ASK IRA: Should Heat remove jersey of (Bobcats owner) Michael Jordan?

April 19, 2014

Q: Please ask Pat Riley or Erik Spoelstra why Michael Jordan's basketball jersey is still hanging at  AmericanAirlines Arena. -- Stuart.

A: It will be a bit odd, with Jordan sitting below his jersey in a visiting arena, when there is nothing similar in his own team's arena. But any time it's Jordan vs. Riley, it's all the more fun. I do think, as the Heat continue to build their legacy, with Alonzo Mourning the first of many to enter the Hall of Fame, that the Heat subtly remove (or move) the Jordan and Dan Marino jerseys that now are essentially hidden in the rafters of the building, anyway. Heck, the Heat should open Sunday's playoff game by lowering Jordan's jersey in a special ceremony. If the Bobcats can move back to the Hornets nickname next season, then the Heat should be able to excise a bit of their history, as well.

Q: It doesn't matter that the Heat lost the two tiebreaker drawings and fell to No. 26 in the first round of the draft.
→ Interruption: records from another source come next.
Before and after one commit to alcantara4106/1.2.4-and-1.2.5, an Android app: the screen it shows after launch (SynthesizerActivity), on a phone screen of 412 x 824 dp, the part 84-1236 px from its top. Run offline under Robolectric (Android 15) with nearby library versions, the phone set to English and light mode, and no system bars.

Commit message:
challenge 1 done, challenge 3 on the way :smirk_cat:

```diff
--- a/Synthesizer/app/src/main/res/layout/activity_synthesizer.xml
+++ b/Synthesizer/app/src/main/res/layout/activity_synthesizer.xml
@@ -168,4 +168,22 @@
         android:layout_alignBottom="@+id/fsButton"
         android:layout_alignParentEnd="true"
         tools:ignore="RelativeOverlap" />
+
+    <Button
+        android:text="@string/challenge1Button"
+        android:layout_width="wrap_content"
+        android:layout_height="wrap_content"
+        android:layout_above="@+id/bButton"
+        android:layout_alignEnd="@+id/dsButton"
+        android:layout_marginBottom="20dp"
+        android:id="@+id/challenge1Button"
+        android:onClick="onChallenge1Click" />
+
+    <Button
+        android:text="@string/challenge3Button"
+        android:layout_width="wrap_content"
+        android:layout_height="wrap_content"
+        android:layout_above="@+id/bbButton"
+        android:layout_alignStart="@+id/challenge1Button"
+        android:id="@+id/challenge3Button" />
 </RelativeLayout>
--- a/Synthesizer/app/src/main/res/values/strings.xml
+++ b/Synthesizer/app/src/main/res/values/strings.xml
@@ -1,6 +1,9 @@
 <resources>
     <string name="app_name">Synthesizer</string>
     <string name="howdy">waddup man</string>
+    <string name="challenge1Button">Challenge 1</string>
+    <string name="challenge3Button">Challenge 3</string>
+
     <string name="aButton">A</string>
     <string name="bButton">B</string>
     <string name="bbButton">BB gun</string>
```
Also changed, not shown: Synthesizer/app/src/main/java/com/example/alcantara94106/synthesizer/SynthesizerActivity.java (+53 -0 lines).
They're going to trade the pick, anyway. -- K.O.

A: I'm not so sure in these times of the "repeater" luxury tax that the Heat won't come to value picks more than in the past. The locked-in draft scale provides some of the best salary value in the NBA, especially for a pick at the end of the first round.

Q: Are you sure Greg Oden isn't going to start against Charlotte? -- Ed.

A: With Erik Spoelstra's wheel of lineups, I'm not sure of anything. But if he was thinking about starting Greg on Sunday, I think he at least would have given him the start in Wednesday's season finale against the 76ers. I just can't see banishing Udonis Haslem back to the bench at this stage.


April 18, 2014

Q: What makes everyone so sure Dwyane Wade is completely re-healed and back good as new for 16 wins? -- Mike.

A: A reasonable point, considering he only returned this past Saturday and has been limited to a maximum of 24 minutes per game. And I agree that all this talk of Dwyane being "back" still has to be seen on the court. Look, he was terrific in the first half in Atlanta, when he shot 7 of 7, and was brilliant in the first quarter against the 76ers. But that's also against a pair of teams with losing records. The results were not nearly as encouraging in the loss in Washington. Figure on LeBron James and Chris Bosh trying to get Dwyane going, just as they did in Atlanta. But Dwyane also will have to work on the defensive end against Gerald Henderson, whose physicality could have an impact. But just as Erik Spoelstra says about his 3-point shooters, you have to pay attention to Dwyane at all times. No matter what percent he stands, he stands as a threat. The Bobcats recognize as much.

Q: Assuming we play Nets in the second round, do you think Brooklyn really matches up well or the Heat weren't really taking them seriously during regular season? -- Jeffrey.

A: Beyond pausing to warn that it's still a case of first things first, with the Heat opening against the Bobcats, and the Nets still having to get past the Raptors, I think this talk of Brooklyn's regular season dominance of the Heat is significantly overstated. Three of Brooklyn's victories in their 4-0 sweep were by one point, with the other game going to overtime. At best, you can argue the teams are evenly matched. And that Heat will be the ones with homecourt advantage.

Q: Hi, Ira. Is it fair to say it "seems" the Heat gambled and lost, after losing the No. 1 seed, trying to get the easiest road to the Finals? Brooklyn outmaneuvered the Heat and now it seems they may face each other in the second round. -- Giovanni.

A: The Heat didn't "gamble," they just weren't good enough or healthy enough to win the games they needed to win to secure the top seed, which remained a priority until it was out of their hands. Where the Heat "gambled" was taking teams such as Utah and Sacramento and Boston and Detroit and New York and Philadelphia too lightly. If the Heat do re-repeat with another NBA title, there are going to be a bunch of lottery teams saying, "Hey, we were good enough to beat the eventual champions." It is doubtful any quality team had as many rancid losses in 2013-14.


April 17, 2014

Q: Not only did Jason Kidd throw soda on the court to get a timeout this season, he coached his team into tanking a few games at the end of the season. I hope the Heat send the Nets packing this season. I hope The Big Three are taking note, because Kidd and the Nets (Kevin Garnett, Paul Pierce and Company) are basically sending a message that they want to play the Heat. Mason Plumlee, I think LeBron will block a few of your shots! -- Stuart.

A: Well, we'll see soon enough whether it was genius or folly. But the Heat have to get in line to be offended, with the Nets clearly seeing a first-round path of least resistance through Toronto. Wonder what the exchange rate right about now is for respect of Kidd & Co. north of the border? Look, Toronto is one of my favorite cities in the world, and a second round there in the spring would be delightful. But Jason Kidd's job is not to win friends, it's to create the best possible odds for his team to win a title. He apparently likes those odds against the Raptors and Heat. We shall see soon enough.